---------- GIVEN DATA

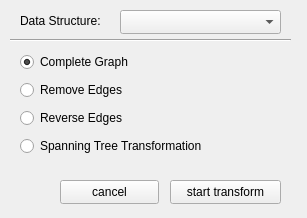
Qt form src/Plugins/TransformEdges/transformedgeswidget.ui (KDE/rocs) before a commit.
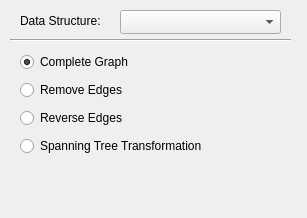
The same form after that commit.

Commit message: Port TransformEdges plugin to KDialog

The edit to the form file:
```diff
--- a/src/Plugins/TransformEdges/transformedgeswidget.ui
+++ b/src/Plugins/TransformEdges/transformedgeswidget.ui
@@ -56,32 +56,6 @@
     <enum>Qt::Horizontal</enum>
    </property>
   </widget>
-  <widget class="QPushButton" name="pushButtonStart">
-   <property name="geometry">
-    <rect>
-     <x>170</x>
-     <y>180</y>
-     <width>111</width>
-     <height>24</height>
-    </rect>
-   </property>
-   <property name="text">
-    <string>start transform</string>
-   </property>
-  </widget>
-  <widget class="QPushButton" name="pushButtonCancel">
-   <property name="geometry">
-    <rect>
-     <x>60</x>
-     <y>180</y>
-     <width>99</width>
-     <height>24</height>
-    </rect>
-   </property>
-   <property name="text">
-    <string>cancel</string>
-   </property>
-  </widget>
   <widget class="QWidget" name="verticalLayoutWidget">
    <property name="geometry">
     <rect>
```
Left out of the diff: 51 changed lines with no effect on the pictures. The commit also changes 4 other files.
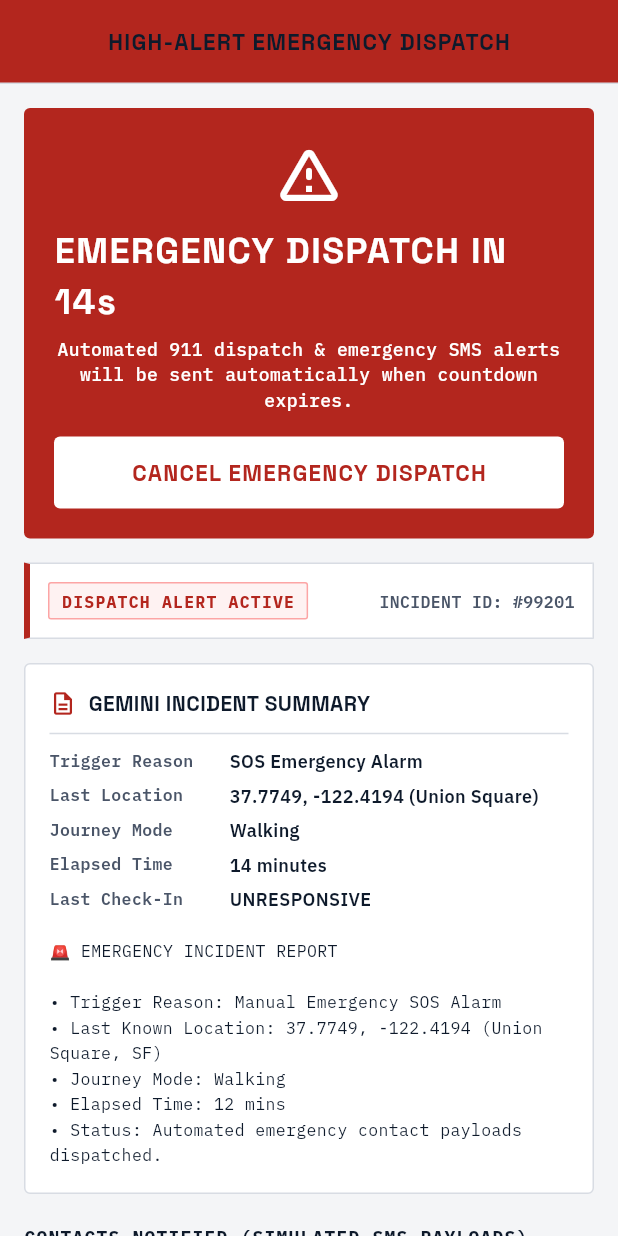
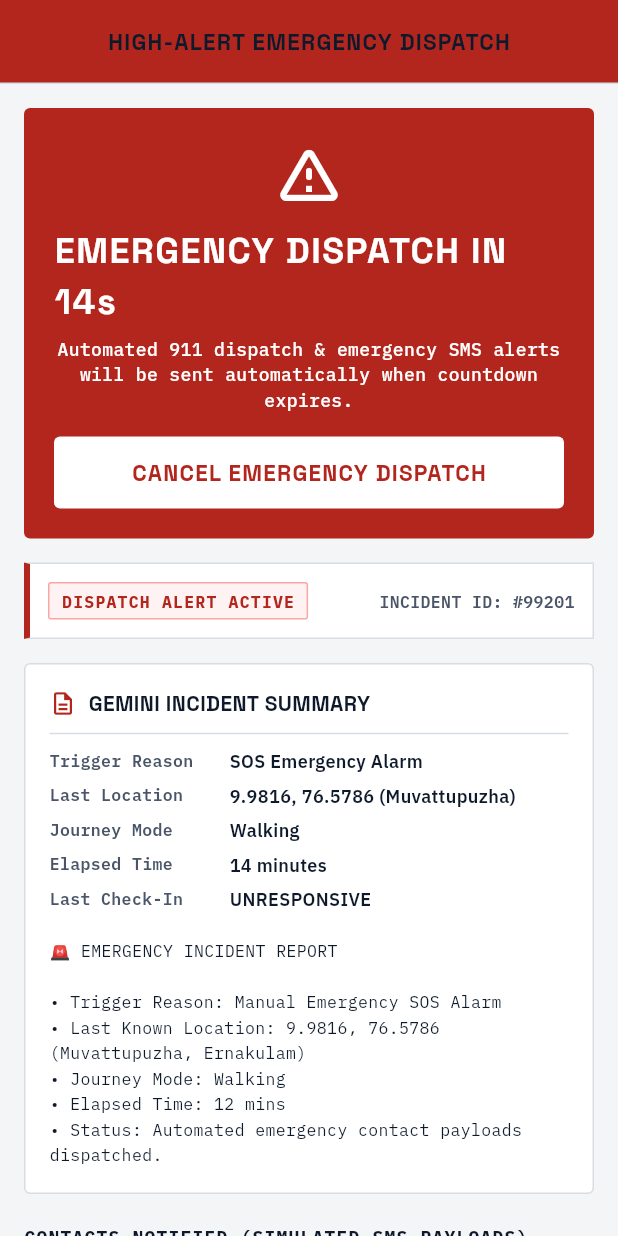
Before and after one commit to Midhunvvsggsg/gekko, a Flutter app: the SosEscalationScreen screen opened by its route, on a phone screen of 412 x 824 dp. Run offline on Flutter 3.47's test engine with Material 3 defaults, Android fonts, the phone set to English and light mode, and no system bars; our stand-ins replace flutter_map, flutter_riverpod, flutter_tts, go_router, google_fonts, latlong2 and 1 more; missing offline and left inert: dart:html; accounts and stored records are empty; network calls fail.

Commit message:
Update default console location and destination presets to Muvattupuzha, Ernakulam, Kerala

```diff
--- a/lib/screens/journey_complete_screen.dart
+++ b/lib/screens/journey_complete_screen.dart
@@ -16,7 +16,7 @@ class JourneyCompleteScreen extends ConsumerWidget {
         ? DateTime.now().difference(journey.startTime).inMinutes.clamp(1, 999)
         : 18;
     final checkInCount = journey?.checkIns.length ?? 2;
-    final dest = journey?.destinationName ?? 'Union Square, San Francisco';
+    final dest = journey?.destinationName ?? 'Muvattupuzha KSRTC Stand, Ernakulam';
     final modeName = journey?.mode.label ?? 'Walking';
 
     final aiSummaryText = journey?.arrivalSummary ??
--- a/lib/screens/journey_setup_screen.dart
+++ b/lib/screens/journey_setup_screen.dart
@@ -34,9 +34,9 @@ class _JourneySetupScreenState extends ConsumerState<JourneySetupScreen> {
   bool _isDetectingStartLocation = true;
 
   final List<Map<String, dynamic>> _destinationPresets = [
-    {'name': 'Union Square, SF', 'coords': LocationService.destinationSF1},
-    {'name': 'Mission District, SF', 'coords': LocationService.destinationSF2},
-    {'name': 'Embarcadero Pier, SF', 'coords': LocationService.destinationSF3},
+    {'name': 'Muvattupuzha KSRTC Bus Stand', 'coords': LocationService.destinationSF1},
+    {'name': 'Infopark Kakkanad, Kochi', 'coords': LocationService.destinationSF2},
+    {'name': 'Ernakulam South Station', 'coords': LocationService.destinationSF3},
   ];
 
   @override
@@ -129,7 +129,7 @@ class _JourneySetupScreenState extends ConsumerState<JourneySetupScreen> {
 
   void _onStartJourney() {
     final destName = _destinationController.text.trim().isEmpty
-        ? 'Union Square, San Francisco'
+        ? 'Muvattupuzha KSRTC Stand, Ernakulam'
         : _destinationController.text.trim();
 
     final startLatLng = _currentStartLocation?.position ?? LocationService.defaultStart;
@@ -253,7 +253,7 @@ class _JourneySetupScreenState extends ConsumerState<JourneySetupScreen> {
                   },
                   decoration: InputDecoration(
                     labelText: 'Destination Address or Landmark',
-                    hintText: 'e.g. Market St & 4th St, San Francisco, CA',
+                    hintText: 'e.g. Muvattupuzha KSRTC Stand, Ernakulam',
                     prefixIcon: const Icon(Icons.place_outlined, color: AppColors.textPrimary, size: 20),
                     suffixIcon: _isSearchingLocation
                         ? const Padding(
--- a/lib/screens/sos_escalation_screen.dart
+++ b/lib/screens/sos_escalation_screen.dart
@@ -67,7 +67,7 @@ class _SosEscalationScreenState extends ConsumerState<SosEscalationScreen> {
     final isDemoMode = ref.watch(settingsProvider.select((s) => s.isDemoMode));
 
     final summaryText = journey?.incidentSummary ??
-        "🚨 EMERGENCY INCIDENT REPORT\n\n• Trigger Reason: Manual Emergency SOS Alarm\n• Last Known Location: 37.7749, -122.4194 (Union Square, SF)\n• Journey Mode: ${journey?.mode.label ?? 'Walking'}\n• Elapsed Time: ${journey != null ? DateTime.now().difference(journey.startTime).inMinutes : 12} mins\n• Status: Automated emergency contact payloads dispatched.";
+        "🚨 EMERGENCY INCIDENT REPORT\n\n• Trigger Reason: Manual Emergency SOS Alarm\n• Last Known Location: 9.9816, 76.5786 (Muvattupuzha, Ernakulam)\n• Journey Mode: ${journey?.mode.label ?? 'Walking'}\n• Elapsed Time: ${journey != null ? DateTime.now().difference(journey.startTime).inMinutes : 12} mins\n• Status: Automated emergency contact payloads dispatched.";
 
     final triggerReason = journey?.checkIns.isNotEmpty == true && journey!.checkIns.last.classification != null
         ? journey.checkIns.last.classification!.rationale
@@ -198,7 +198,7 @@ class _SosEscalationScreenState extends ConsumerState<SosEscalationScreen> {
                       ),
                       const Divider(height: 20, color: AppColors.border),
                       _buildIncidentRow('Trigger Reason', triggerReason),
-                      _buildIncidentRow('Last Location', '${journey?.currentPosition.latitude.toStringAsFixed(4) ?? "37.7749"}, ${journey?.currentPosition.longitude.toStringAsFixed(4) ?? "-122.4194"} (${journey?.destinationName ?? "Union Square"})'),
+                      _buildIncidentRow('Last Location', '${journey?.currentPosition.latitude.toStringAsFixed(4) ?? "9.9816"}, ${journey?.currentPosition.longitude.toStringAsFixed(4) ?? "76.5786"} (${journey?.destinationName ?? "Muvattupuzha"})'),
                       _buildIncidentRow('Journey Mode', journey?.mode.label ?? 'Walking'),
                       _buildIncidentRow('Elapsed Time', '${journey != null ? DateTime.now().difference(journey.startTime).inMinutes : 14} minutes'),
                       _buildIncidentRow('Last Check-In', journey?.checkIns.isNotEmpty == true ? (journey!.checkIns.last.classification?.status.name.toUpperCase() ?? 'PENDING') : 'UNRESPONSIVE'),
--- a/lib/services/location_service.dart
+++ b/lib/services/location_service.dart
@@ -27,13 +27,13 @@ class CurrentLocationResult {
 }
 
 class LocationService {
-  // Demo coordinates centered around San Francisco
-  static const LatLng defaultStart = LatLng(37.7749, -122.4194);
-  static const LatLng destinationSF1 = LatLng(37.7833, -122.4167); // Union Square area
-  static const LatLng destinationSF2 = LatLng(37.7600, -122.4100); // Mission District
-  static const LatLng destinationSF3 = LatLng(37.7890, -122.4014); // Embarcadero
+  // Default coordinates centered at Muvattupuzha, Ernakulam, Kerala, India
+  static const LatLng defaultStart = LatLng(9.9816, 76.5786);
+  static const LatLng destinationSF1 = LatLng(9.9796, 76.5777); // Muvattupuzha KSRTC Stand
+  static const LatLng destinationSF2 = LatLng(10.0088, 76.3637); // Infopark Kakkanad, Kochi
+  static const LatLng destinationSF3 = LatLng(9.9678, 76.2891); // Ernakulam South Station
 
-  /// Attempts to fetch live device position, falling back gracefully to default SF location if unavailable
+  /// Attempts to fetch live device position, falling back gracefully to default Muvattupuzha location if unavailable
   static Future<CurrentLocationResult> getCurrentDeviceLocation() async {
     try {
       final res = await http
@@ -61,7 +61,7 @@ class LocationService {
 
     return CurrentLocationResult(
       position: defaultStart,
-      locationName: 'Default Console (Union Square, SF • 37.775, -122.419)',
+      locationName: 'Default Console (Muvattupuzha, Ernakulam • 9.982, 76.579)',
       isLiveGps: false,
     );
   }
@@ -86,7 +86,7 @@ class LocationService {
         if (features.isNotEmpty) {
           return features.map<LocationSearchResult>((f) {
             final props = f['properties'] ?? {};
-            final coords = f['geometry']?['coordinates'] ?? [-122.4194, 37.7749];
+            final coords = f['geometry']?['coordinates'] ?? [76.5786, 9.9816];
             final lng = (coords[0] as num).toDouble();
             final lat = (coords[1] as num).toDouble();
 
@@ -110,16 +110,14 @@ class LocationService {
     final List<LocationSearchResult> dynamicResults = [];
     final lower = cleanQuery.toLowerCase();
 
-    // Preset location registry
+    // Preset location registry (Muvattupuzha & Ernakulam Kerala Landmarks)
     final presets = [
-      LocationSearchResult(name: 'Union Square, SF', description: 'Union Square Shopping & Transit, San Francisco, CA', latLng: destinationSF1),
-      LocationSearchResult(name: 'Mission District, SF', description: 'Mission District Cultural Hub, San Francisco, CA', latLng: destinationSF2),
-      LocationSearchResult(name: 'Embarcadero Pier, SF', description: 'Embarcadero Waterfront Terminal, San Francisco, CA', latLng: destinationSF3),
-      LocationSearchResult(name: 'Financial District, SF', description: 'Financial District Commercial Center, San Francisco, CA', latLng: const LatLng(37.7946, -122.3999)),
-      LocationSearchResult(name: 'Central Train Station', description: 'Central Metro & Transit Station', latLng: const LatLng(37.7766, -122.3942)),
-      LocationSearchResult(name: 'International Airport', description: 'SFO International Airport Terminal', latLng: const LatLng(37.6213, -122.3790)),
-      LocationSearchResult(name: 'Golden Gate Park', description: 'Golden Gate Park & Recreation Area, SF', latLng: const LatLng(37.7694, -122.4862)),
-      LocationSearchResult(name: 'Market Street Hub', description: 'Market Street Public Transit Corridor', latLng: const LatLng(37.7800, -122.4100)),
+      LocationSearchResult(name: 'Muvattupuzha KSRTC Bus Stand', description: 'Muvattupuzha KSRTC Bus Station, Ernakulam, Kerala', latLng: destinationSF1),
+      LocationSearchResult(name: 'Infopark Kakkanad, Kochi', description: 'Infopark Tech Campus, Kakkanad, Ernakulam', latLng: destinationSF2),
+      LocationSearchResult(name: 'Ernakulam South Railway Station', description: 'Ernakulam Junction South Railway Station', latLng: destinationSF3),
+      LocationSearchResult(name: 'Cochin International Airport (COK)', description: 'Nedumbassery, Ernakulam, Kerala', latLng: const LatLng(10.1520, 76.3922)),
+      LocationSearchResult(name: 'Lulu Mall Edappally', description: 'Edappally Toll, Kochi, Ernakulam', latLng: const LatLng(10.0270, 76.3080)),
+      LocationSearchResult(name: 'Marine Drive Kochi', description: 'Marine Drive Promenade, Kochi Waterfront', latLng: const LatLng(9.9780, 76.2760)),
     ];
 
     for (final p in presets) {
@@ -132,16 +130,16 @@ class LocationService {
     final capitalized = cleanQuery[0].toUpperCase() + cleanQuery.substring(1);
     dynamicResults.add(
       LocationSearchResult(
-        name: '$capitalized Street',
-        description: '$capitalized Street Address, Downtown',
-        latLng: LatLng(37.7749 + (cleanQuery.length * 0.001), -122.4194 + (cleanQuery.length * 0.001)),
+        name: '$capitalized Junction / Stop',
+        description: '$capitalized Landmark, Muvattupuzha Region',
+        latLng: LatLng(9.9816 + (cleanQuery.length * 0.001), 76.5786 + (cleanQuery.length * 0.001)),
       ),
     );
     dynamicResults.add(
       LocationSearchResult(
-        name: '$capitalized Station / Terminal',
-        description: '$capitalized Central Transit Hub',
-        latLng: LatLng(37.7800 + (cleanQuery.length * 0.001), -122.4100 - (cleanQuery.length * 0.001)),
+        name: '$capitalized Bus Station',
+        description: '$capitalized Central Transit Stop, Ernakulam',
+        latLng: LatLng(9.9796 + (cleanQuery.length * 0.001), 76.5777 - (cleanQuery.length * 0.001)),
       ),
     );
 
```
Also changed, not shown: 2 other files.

--------------------
---------- GIVEN DATA

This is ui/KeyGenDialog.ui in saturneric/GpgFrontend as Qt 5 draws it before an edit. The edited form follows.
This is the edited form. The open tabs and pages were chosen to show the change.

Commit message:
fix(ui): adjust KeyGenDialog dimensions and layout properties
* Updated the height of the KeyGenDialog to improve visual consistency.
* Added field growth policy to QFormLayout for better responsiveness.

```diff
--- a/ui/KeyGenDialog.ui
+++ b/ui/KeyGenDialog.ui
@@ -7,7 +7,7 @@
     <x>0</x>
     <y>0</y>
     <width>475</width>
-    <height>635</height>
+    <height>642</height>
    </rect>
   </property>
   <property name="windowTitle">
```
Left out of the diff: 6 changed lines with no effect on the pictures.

--------------------
---------- GIVEN DATA

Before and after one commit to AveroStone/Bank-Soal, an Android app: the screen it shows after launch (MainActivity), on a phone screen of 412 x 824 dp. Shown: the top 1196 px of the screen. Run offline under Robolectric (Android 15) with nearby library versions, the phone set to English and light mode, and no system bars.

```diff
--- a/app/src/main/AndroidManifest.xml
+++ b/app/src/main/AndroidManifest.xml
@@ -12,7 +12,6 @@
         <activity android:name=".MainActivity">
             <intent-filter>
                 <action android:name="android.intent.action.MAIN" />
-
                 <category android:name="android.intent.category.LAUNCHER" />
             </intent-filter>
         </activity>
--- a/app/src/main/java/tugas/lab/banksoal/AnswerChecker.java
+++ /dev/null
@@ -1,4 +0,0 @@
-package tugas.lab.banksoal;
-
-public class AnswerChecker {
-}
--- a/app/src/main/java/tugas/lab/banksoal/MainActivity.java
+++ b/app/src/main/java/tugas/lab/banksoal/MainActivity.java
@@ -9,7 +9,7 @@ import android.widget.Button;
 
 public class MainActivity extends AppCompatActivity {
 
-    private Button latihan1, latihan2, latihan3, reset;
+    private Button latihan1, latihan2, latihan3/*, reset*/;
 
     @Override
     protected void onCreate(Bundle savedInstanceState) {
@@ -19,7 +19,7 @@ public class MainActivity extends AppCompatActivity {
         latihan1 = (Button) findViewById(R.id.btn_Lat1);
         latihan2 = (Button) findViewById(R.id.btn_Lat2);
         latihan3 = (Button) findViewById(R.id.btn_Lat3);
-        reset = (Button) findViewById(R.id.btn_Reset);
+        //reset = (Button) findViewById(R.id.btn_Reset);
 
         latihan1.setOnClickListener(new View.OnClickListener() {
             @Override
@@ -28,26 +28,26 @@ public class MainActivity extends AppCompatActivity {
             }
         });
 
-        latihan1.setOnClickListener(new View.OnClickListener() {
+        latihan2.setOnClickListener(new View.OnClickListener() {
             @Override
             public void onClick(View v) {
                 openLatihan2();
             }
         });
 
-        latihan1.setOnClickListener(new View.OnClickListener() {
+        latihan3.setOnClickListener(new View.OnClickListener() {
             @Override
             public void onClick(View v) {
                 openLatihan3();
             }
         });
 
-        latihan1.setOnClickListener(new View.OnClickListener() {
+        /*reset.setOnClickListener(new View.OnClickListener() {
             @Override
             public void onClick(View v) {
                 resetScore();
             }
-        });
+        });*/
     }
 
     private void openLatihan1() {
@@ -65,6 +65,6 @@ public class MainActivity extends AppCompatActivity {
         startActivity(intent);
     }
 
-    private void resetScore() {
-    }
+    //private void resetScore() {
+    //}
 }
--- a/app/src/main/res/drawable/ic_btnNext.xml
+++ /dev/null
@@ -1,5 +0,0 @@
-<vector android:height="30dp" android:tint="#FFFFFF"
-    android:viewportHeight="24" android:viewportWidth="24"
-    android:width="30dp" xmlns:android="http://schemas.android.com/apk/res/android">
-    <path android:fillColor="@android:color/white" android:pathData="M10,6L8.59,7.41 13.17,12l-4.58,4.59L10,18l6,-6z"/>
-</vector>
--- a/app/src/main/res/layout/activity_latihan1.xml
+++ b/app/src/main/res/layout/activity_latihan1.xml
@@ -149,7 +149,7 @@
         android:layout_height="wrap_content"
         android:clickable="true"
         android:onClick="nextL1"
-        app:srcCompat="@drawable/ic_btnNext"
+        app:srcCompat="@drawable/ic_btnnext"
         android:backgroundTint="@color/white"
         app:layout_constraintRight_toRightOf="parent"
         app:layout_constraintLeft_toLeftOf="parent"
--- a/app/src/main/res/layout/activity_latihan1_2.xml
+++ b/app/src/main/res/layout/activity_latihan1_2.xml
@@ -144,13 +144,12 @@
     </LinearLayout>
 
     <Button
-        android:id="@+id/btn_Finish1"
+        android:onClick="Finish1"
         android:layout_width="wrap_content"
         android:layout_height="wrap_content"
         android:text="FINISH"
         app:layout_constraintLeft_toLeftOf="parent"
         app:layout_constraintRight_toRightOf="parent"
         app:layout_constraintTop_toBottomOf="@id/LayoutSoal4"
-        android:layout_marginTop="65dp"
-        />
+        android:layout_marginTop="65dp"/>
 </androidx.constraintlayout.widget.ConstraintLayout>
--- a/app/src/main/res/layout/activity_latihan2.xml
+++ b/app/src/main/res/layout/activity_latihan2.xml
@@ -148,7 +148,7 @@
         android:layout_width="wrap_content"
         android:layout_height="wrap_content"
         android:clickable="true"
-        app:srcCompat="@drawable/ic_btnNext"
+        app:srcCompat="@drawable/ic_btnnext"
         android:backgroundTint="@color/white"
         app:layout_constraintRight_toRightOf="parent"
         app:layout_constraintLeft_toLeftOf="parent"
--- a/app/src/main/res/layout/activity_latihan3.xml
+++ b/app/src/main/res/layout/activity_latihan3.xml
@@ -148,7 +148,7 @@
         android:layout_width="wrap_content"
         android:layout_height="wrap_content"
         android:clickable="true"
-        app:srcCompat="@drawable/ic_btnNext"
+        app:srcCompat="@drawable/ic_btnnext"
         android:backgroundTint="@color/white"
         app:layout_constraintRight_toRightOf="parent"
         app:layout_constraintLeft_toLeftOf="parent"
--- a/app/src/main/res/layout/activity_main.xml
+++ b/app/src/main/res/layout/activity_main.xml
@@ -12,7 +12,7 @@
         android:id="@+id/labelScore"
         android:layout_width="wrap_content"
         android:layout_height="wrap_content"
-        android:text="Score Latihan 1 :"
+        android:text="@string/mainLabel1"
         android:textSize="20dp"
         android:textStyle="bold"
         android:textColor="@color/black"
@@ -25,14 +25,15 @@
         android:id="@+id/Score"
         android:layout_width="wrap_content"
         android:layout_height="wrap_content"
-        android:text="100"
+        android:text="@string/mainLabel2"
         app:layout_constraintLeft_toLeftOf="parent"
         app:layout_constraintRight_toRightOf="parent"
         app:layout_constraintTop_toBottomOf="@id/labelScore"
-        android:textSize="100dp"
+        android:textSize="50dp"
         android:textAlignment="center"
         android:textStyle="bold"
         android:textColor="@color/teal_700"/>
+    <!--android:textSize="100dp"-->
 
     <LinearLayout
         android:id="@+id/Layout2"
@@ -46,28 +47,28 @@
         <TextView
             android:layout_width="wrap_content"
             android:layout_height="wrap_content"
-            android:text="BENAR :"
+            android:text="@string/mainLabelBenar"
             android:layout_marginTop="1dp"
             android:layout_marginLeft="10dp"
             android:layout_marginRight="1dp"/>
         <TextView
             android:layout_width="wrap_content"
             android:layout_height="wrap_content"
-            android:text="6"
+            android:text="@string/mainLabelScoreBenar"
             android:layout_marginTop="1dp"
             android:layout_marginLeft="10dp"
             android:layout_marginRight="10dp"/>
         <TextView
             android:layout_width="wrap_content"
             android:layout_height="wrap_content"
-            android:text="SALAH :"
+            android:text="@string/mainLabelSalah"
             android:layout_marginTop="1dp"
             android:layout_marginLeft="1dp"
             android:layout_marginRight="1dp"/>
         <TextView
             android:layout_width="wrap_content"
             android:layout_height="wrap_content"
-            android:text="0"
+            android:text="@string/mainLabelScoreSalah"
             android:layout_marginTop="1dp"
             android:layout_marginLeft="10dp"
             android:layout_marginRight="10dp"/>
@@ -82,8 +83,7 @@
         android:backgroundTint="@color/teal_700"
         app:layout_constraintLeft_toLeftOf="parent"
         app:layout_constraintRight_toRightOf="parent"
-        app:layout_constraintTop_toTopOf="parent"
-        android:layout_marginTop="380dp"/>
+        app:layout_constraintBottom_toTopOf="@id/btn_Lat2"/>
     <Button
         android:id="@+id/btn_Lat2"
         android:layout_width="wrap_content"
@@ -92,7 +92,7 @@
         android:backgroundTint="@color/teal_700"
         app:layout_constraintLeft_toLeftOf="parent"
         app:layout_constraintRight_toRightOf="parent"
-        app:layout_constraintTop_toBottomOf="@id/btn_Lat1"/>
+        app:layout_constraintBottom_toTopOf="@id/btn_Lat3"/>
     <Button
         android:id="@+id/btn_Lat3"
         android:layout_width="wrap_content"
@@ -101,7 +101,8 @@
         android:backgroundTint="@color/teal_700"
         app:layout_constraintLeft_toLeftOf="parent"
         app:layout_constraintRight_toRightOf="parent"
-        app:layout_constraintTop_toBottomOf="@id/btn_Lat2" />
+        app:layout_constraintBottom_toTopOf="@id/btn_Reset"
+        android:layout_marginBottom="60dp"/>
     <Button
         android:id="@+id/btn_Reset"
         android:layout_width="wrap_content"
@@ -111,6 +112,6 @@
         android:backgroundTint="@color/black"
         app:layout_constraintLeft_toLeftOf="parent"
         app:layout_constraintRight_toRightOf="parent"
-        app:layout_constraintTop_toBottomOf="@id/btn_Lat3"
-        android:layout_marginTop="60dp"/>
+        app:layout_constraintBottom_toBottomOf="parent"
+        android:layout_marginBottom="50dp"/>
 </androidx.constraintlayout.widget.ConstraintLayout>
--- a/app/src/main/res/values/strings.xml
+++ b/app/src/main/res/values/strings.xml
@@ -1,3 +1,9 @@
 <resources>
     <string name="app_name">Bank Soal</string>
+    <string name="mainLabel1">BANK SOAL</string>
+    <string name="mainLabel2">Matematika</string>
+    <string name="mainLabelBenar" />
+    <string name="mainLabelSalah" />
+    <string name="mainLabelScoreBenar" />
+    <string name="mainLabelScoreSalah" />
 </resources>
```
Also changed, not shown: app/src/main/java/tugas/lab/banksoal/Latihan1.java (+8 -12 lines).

--------------------

■ WHAT TO PRODUCE
Whenever a line above includes "Automated", copy it in full.

■ ANSWER SECTION
-        "🚨 EMERGENCY INCIDENT REPORT\n\n• Trigger Reason: Manual Emergency SOS Alarm\n• Last Known Location: 37.7749, -122.4194 (Union Square, SF)\n• Journey Mode: ${journey?.mode.label ?? 'Walking'}\n• Elapsed Time: ${journey != null ? DateTime.now().difference(journey.startTime).inMinutes : 12} mins\n• Status: Automated emergency contact payloads dispatched.";
+        "🚨 EMERGENCY INCIDENT REPORT\n\n• Trigger Reason: Manual Emergency SOS Alarm\n• Last Known Location: 9.9816, 76.5786 (Muvattupuzha, Ernakulam)\n• Journey Mode: ${journey?.mode.label ?? 'Walking'}\n• Elapsed Time: ${journey != null ? DateTime.now().difference(journey.startTime).inMinutes : 12} mins\n• Status: Automated emergency contact payloads dispatched.";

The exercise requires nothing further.